WORK TO BE COMPLETED:
Type out all the records word for word. Any pictures are to be left out.

(Items from a data source)
______
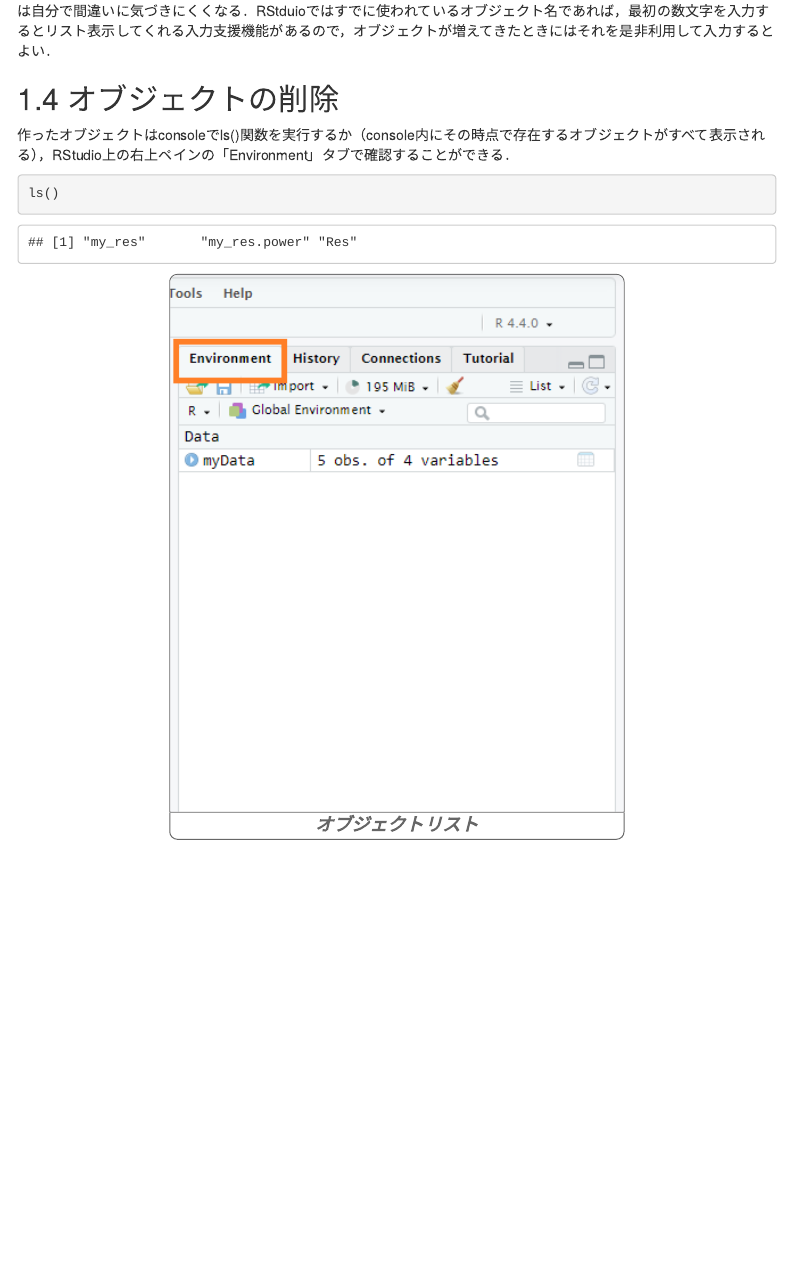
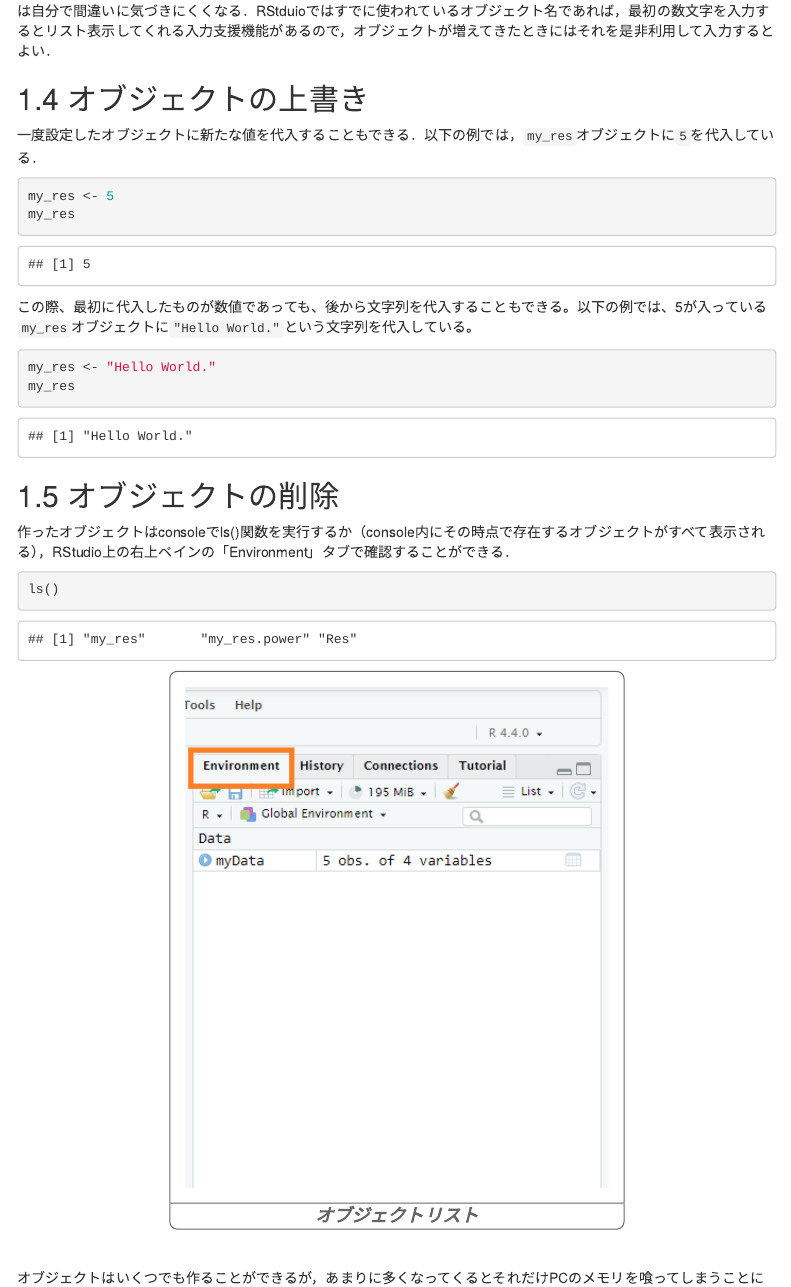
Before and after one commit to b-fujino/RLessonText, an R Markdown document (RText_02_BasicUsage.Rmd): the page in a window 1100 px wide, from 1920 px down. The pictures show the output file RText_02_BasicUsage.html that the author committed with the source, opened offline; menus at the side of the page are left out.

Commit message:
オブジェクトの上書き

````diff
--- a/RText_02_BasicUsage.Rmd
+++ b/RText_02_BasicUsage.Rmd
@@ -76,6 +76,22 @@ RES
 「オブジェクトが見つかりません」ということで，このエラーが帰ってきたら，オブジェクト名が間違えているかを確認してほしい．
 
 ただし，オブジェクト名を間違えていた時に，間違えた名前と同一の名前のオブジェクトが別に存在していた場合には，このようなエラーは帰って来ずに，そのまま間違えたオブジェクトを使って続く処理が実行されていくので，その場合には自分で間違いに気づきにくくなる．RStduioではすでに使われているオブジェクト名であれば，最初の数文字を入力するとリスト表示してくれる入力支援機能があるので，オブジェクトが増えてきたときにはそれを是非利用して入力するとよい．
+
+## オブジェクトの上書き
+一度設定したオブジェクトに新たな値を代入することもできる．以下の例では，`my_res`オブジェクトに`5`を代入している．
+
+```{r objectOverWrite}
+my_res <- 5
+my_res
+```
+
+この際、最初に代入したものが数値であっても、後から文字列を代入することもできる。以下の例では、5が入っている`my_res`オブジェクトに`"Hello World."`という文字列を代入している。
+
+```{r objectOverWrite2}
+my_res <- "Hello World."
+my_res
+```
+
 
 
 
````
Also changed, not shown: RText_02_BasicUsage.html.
______
ANSWER BELOW:
Before and after one commit to b-fujino/RLessonText, an R Markdown document (RText_02_BasicUsage.Rmd): the page in a window 1100 px wide, from 1920 px down. The pictures show the output file RText_02_BasicUsage.html that the author committed with the source, opened offline; menus at the side of the page are left out.

Commit message:
オブジェクトの上書き

````diff
--- a/RText_02_BasicUsage.Rmd
+++ b/RText_02_BasicUsage.Rmd
@@ -76,6 +76,22 @@ RES
 「オブジェクトが見つかりません」ということで，このエラーが帰ってきたら，オブジェクト名が間違えているかを確認してほしい．
 
 ただし，オブジェクト名を間違えていた時に，間違えた名前と同一の名前のオブジェクトが別に存在していた場合には，このようなエラーは帰って来ずに，そのまま間違えたオブジェクトを使って続く処理が実行されていくので，その場合には自分で間違いに気づきにくくなる．RStduioではすでに使われているオブジェクト名であれば，最初の数文字を入力するとリスト表示してくれる入力支援機能があるので，オブジェクトが増えてきたときにはそれを是非利用して入力するとよい．
+
+## オブジェクトの上書き
+一度設定したオブジェクトに新たな値を代入することもできる．以下の例では，`my_res`オブジェクトに`5`を代入している．
+
+```{r objectOverWrite}
+my_res <- 5
+my_res
+```
+
+この際、最初に代入したものが数値であっても、後から文字列を代入することもできる。以下の例では、5が入っている`my_res`オブジェクトに`"Hello World."`という文字列を代入している。
+
+```{r objectOverWrite2}
+my_res <- "Hello World."
+my_res
+```
+
 
 
 
````
Also changed, not shown: RText_02_BasicUsage.html.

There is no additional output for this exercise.